Before and after images:
____________________

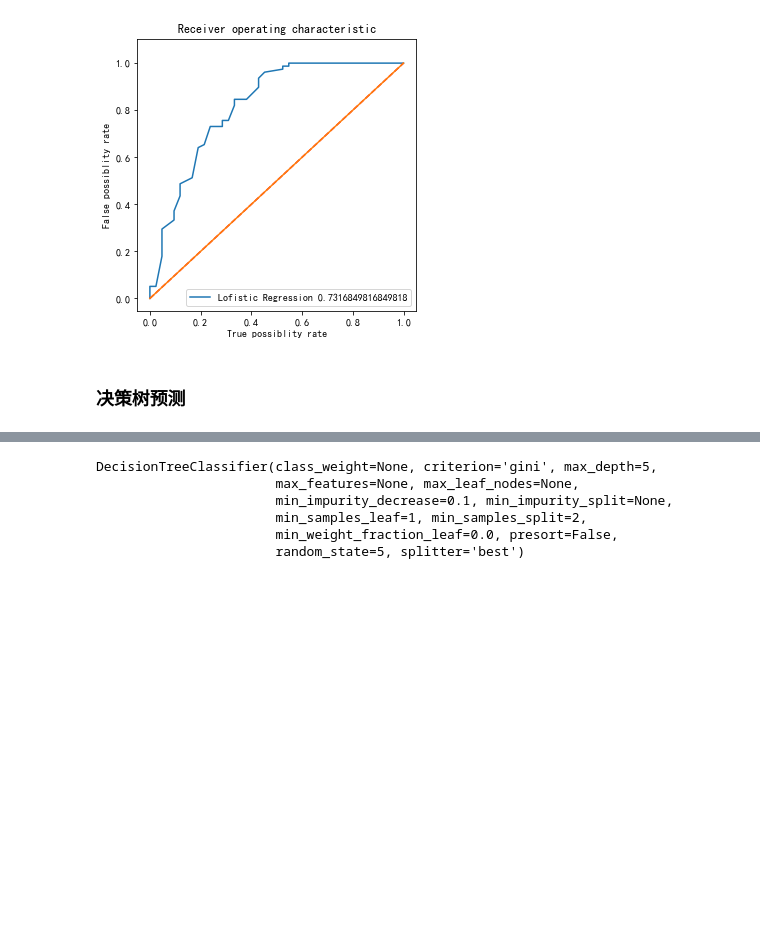
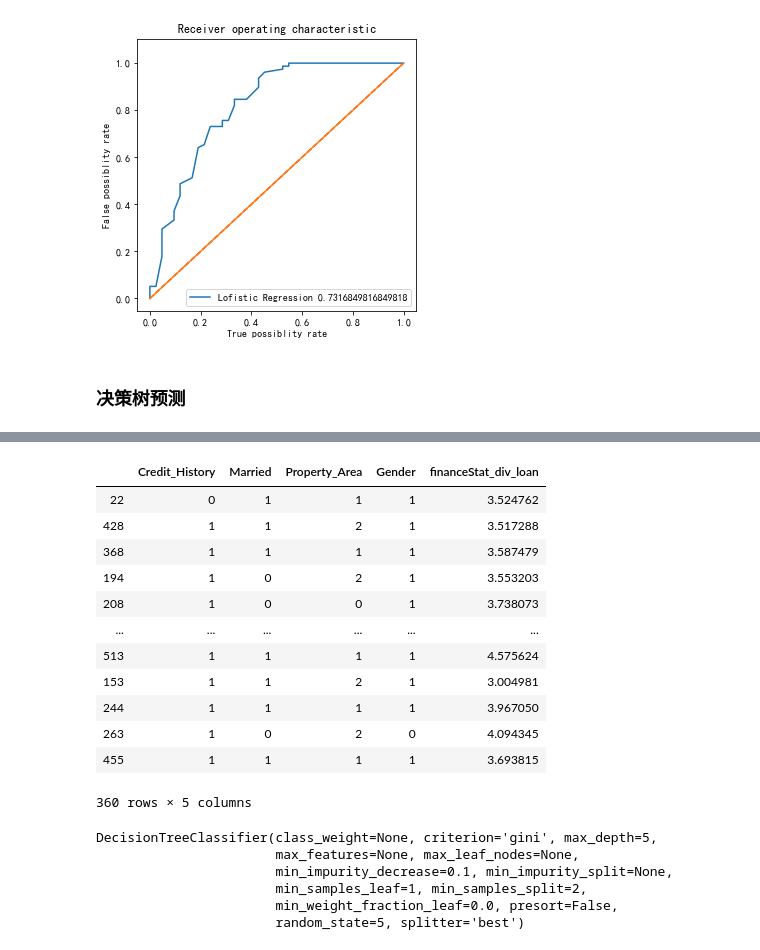
Before and after one commit to xinruigoalForTrain/loan_predict, a Jupyter notebook: loan_prediction.ipynb, the cells around one changed output, grey strips where cells are left out. Saved outputs shown, nothing was run; the diff lists cells and outputs as text; code cells hidden in the pictures; blank space fills up the shorter version.

```diff
--- a/loan_prediction.ipynb
+++ b/loan_prediction.ipynb
@@ -599,5 +626,21 @@ col_dfc.remove('Loan_Status')
 # %%
-x_train_dtc,x_test_dtc,y_train_dtc,y_test_dtc = ms.train_test_split(train_df_dtc[col_dfc],train_df_dtc['Loan_Status'],test_size=0.25,random_state=5)
+x_train_dtc,x_test_dtc,y_train_dtc,y_test_dtc = ms.train_test_split(df_DTC_train[col_dtc],df_DTC_train['Loan_Status'],test_size=0.25,random_state=5)
+# %%
+x_train_dtc
+# %% [output]
+|  | Credit_History | Married | Property_Area | Gender | financeStat_div_loan |
+| 22 | 0 | 1 | 1 | 1 | 3.524762 |
+| 428 | 1 | 1 | 2 | 1 | 3.517288 |
+| 368 | 1 | 1 | 1 | 1 | 3.587479 |
+| 194 | 1 | 0 | 2 | 1 | 3.553203 |
+| 208 | 1 | 0 | 0 | 1 | 3.738073 |
+| ... | ... | ... | ... | ... | ... |
+| 513 | 1 | 1 | 1 | 1 | 4.575624 |
+| 153 | 1 | 1 | 2 | 1 | 3.004981 |
+| 244 | 1 | 1 | 1 | 1 | 3.967050 |
+| 263 | 1 | 0 | 2 | 0 | 4.094345 |
+| 455 | 1 | 1 | 1 | 1 | 3.693815 |
+360 rows × 5 columns
 # %%
 # dtc_model1.fit(x_train_dtc,y_train_dtc)
 # dtc_model2.fit(x_train_dtc,y_train_dtc)
```
Also changed, not shown: parts of 20 cells of this notebook.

____________________

■ REQUIRED WORK
Retype the entries above word for word, minus any images.

■ FINISHED TASK
Before and after one commit to xinruigoalForTrain/loan_predict, a Jupyter notebook: loan_prediction.ipynb, the cells around one changed output, grey strips where cells are left out. Saved outputs shown, nothing was run; the diff lists cells and outputs as text; code cells hidden in the pictures; blank space fills up the shorter version.

```diff
--- a/loan_prediction.ipynb
+++ b/loan_prediction.ipynb
@@ -599,5 +626,21 @@ col_dfc.remove('Loan_Status')
 # %%
-x_train_dtc,x_test_dtc,y_train_dtc,y_test_dtc = ms.train_test_split(train_df_dtc[col_dfc],train_df_dtc['Loan_Status'],test_size=0.25,random_state=5)
+x_train_dtc,x_test_dtc,y_train_dtc,y_test_dtc = ms.train_test_split(df_DTC_train[col_dtc],df_DTC_train['Loan_Status'],test_size=0.25,random_state=5)
+# %%
+x_train_dtc
+# %% [output]
+|  | Credit_History | Married | Property_Area | Gender | financeStat_div_loan |
+| 22 | 0 | 1 | 1 | 1 | 3.524762 |
+| 428 | 1 | 1 | 2 | 1 | 3.517288 |
+| 368 | 1 | 1 | 1 | 1 | 3.587479 |
+| 194 | 1 | 0 | 2 | 1 | 3.553203 |
+| 208 | 1 | 0 | 0 | 1 | 3.738073 |
+| ... | ... | ... | ... | ... | ... |
+| 513 | 1 | 1 | 1 | 1 | 4.575624 |
+| 153 | 1 | 1 | 2 | 1 | 3.004981 |
+| 244 | 1 | 1 | 1 | 1 | 3.967050 |
+| 263 | 1 | 0 | 2 | 0 | 4.094345 |
+| 455 | 1 | 1 | 1 | 1 | 3.693815 |
+360 rows × 5 columns
 # %%
 # dtc_model1.fit(x_train_dtc,y_train_dtc)
 # dtc_model2.fit(x_train_dtc,y_train_dtc)
```
Also changed, not shown: parts of 20 cells of this notebook.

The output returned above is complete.